ASSIGNED TASK: Filter out all lines without the word "rows" from the data below, please, and copy the rest.

Change detection data:
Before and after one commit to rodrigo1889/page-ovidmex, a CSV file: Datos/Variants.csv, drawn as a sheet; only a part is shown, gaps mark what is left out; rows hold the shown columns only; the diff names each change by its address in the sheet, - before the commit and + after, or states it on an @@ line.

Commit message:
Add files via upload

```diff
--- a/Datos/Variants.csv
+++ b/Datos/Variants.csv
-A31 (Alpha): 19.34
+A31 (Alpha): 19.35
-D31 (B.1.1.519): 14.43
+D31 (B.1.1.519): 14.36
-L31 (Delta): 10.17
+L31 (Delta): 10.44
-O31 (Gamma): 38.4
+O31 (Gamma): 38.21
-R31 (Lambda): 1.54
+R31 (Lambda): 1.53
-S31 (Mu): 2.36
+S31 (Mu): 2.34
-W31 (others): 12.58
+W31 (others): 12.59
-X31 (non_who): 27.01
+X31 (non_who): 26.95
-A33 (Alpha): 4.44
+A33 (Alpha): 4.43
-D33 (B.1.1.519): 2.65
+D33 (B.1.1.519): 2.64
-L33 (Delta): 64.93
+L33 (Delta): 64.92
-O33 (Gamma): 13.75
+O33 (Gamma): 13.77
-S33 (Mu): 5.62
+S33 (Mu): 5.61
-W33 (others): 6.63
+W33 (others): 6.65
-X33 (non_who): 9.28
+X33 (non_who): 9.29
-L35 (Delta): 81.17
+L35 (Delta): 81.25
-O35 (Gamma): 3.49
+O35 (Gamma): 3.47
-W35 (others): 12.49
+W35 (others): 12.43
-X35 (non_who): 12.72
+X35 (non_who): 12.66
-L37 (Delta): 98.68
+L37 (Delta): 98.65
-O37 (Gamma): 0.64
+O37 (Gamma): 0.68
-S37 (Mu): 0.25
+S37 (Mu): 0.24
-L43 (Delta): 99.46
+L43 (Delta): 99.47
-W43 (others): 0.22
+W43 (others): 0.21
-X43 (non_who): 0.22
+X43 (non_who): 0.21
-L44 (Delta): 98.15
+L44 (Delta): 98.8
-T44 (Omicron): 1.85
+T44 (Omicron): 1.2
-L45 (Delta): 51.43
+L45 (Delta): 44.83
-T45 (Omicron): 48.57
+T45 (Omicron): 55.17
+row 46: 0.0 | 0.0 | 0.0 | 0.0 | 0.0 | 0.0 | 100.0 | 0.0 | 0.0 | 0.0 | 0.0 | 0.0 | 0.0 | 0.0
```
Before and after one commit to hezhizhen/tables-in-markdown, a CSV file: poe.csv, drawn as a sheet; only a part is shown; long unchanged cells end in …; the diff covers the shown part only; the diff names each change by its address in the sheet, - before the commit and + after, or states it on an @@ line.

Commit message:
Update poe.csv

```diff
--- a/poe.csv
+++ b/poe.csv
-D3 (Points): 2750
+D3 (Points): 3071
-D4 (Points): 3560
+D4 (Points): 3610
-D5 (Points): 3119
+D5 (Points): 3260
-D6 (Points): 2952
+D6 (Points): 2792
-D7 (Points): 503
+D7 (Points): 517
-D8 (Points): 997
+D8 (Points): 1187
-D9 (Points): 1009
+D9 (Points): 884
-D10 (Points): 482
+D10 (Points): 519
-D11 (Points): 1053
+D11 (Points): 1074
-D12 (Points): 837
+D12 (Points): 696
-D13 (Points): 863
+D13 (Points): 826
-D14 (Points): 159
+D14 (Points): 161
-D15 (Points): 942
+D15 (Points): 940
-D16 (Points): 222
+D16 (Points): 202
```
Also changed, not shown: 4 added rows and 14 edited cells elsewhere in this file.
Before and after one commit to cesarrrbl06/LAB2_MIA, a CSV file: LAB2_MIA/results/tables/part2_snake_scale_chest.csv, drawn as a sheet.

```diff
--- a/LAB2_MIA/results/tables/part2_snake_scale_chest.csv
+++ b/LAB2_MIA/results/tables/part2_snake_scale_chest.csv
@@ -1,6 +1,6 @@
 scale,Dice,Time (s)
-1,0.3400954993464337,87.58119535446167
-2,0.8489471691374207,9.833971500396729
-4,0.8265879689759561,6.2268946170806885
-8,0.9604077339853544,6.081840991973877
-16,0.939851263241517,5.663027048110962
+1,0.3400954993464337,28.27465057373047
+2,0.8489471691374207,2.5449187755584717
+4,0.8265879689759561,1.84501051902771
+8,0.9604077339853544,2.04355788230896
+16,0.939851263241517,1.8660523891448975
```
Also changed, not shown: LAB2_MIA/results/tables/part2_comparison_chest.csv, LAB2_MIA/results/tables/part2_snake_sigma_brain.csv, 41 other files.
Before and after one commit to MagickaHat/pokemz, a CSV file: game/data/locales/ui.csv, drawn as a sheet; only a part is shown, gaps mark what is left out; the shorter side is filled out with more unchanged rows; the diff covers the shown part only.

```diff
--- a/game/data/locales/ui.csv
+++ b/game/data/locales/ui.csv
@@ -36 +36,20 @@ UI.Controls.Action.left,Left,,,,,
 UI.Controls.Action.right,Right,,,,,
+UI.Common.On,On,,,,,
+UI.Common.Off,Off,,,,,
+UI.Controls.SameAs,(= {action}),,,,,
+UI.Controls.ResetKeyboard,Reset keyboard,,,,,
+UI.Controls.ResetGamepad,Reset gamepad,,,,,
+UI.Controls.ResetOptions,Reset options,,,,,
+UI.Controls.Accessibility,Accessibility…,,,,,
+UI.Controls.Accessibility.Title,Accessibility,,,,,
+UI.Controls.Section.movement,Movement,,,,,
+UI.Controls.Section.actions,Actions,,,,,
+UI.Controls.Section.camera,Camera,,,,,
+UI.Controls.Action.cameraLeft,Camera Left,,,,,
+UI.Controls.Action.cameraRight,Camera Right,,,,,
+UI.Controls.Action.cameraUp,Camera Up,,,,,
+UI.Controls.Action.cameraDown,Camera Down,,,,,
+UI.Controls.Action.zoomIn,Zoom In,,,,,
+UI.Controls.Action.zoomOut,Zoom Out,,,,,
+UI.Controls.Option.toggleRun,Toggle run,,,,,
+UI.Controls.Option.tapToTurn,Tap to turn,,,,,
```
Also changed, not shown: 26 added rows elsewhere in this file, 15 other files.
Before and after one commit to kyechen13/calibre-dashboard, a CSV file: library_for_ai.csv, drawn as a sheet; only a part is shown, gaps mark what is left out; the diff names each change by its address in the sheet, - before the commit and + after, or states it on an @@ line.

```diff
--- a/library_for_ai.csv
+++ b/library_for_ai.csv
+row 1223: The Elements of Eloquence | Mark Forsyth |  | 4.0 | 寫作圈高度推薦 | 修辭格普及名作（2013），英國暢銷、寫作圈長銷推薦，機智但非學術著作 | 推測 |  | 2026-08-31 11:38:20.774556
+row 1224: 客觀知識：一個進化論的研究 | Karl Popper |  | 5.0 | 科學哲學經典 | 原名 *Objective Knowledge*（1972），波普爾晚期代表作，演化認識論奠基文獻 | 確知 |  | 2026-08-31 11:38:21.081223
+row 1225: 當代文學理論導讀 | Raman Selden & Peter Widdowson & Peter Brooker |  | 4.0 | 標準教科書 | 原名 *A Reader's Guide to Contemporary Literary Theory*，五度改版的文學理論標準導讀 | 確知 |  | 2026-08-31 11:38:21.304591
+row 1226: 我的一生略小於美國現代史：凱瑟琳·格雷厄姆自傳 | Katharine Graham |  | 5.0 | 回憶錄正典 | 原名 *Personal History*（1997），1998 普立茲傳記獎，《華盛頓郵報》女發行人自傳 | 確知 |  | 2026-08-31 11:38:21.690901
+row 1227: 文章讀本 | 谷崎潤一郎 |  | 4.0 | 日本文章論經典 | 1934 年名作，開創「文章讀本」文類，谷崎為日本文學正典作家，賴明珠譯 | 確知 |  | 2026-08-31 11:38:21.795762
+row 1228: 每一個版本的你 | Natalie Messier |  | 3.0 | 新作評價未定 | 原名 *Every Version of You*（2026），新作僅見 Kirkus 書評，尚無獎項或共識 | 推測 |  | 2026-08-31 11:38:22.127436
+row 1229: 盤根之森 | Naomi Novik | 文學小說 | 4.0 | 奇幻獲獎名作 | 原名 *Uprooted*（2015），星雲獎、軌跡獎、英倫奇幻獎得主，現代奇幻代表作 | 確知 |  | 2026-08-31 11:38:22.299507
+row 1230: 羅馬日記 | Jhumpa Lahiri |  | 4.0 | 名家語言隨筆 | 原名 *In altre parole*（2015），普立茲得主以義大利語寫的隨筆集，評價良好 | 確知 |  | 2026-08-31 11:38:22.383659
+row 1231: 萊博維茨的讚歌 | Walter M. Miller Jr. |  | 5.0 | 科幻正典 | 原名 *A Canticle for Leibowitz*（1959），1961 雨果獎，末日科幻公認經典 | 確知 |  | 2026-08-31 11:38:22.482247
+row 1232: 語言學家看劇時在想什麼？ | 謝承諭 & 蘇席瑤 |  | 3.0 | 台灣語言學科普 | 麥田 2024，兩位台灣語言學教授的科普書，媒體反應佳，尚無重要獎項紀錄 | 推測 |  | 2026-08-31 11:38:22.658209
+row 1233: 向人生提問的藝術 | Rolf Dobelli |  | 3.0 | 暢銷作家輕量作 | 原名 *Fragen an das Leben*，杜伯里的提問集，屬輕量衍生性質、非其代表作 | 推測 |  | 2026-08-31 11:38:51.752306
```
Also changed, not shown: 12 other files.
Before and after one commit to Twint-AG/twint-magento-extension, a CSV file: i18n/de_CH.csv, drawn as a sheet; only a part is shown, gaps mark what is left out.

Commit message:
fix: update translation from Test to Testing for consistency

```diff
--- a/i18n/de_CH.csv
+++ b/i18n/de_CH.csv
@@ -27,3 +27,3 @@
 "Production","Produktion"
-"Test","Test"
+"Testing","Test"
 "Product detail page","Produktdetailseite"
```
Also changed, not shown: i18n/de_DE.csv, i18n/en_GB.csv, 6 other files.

EXERCISE RESULT:
Before and after one commit to rodrigo1889/page-ovidmex, a CSV file: Datos/Variants.csv, drawn as a sheet; only a part is shown, gaps mark what is left out; rows hold the shown columns only; the diff names each change by its address in the sheet, - before the commit and + after, or states it on an @@ line.
Also changed, not shown: 4 added rows and 14 edited cells elsewhere in this file.
Before and after one commit to MagickaHat/pokemz, a CSV file: game/data/locales/ui.csv, drawn as a sheet; only a part is shown, gaps mark what is left out; the shorter side is filled out with more unchanged rows; the diff covers the shown part only.
Also changed, not shown: 26 added rows elsewhere in this file, 15 other files.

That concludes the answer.